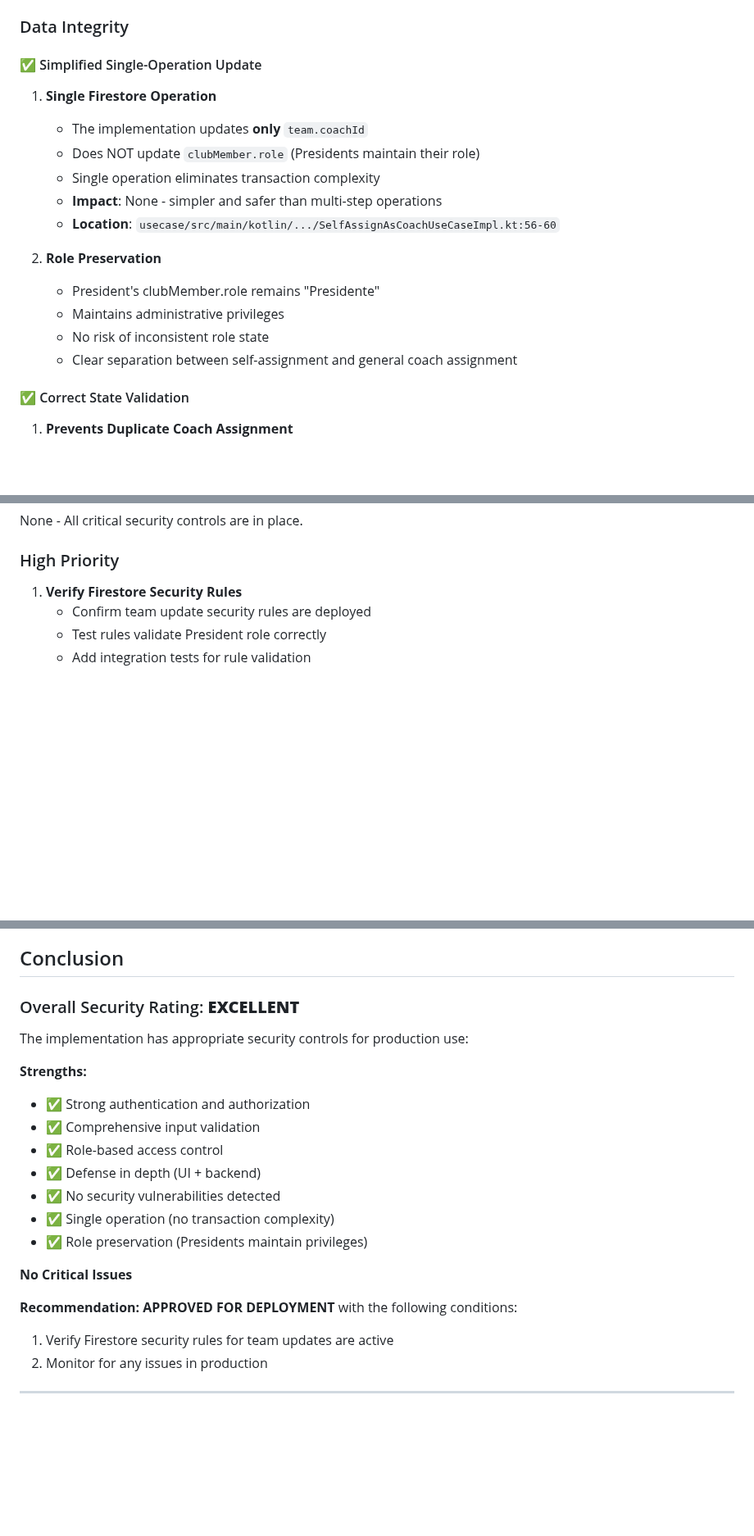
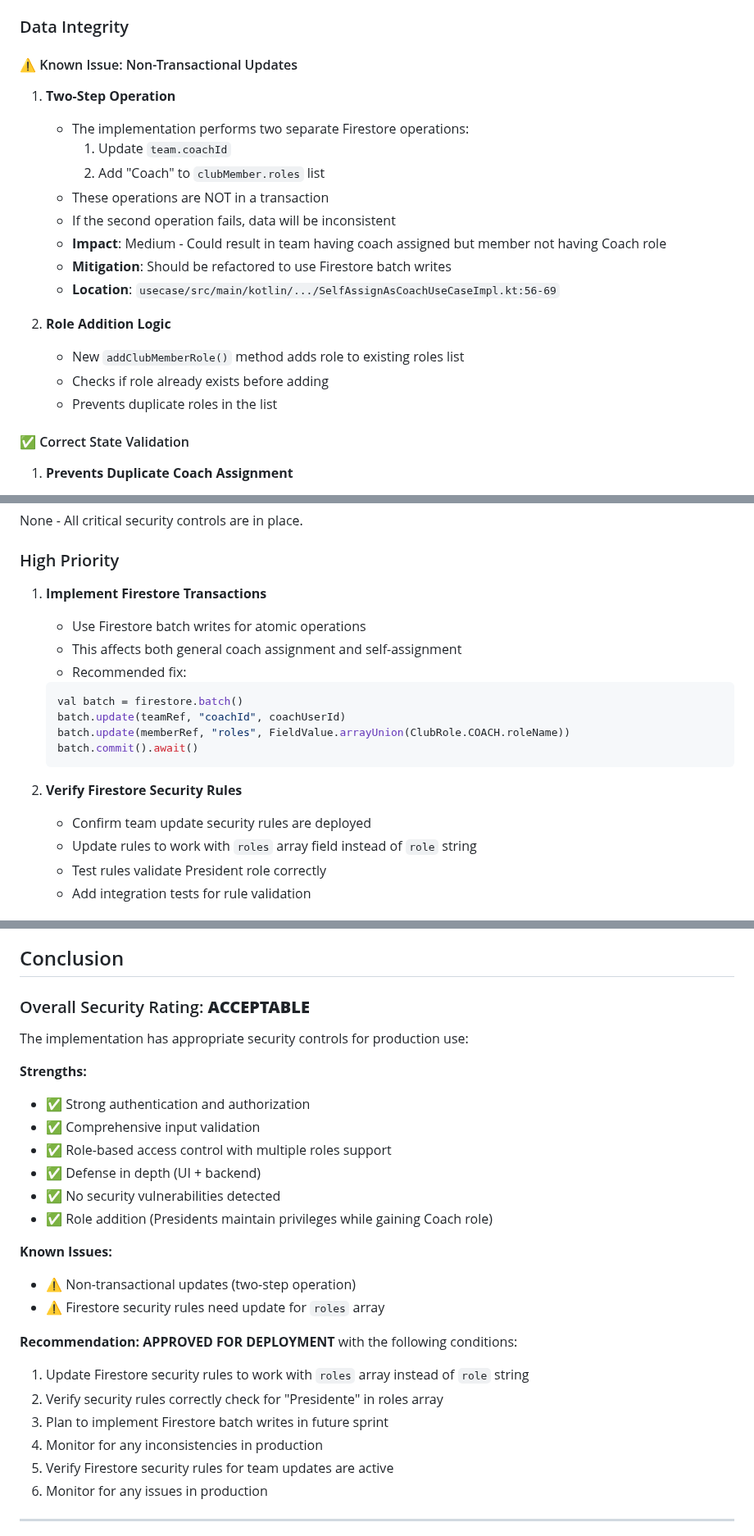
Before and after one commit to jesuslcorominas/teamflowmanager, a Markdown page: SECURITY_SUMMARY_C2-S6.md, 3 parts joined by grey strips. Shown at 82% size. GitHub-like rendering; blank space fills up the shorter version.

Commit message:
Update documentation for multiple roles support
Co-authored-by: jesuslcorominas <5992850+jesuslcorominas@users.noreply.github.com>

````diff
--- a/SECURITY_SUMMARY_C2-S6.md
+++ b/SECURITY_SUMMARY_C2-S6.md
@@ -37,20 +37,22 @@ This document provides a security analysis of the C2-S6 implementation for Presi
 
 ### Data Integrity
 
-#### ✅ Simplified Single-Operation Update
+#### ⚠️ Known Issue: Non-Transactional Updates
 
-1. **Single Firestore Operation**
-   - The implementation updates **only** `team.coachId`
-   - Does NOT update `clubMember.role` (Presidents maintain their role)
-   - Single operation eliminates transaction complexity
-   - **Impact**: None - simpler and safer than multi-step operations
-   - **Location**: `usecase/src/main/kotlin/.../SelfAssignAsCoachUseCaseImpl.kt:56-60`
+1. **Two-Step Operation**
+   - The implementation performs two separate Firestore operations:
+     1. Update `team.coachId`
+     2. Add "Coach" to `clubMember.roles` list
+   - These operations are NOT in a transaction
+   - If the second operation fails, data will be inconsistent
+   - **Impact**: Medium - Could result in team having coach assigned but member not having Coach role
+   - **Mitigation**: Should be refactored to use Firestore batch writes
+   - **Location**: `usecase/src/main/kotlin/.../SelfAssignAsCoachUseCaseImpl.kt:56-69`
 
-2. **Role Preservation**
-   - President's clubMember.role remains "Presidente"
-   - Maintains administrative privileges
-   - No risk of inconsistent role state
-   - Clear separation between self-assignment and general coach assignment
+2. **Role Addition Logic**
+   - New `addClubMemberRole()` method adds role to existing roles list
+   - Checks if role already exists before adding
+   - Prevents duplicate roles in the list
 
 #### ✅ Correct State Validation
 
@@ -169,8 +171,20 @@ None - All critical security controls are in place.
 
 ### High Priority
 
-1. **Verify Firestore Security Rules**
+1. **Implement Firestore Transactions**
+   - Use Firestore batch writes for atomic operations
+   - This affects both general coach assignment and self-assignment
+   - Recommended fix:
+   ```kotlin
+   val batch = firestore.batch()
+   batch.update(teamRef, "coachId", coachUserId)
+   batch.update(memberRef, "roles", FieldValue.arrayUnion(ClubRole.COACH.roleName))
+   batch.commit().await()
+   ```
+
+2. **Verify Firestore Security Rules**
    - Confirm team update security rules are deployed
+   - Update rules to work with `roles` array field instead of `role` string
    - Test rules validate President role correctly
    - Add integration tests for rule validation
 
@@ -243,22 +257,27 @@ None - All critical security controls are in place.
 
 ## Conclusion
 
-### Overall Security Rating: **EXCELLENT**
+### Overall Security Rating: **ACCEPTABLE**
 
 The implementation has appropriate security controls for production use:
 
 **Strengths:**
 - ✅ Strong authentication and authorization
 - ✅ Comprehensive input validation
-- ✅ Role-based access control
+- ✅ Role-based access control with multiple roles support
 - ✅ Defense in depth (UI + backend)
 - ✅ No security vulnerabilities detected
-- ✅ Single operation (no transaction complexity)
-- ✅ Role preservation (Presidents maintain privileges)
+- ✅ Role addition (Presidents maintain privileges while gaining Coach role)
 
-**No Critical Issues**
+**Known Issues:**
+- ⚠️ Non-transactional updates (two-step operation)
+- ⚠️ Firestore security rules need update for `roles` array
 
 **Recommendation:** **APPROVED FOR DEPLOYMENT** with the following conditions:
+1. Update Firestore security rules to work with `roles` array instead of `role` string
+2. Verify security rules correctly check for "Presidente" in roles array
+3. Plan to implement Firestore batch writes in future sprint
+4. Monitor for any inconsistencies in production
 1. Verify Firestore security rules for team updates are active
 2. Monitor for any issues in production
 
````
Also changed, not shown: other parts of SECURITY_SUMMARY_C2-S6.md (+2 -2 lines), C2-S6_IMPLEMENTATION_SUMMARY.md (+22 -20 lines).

= = = =

▶ What the task requires
Every line that contains "roles" should be copied out of the data.

▶ Output
Update documentation for multiple roles support
+     2. Add "Coach" to `clubMember.roles` list
+   - New `addClubMemberRole()` method adds role to existing roles list
+   - Prevents duplicate roles in the list
+   batch.update(memberRef, "roles", FieldValue.arrayUnion(ClubRole.COACH.roleName))
+   - Update rules to work with `roles` array field instead of `role` string
+- ✅ Role-based access control with multiple roles support
+- ⚠️ Firestore security rules need update for `roles` array
+1. Update Firestore security rules to work with `roles` array instead of `role` string
+2. Verify security rules correctly check for "Presidente" in roles array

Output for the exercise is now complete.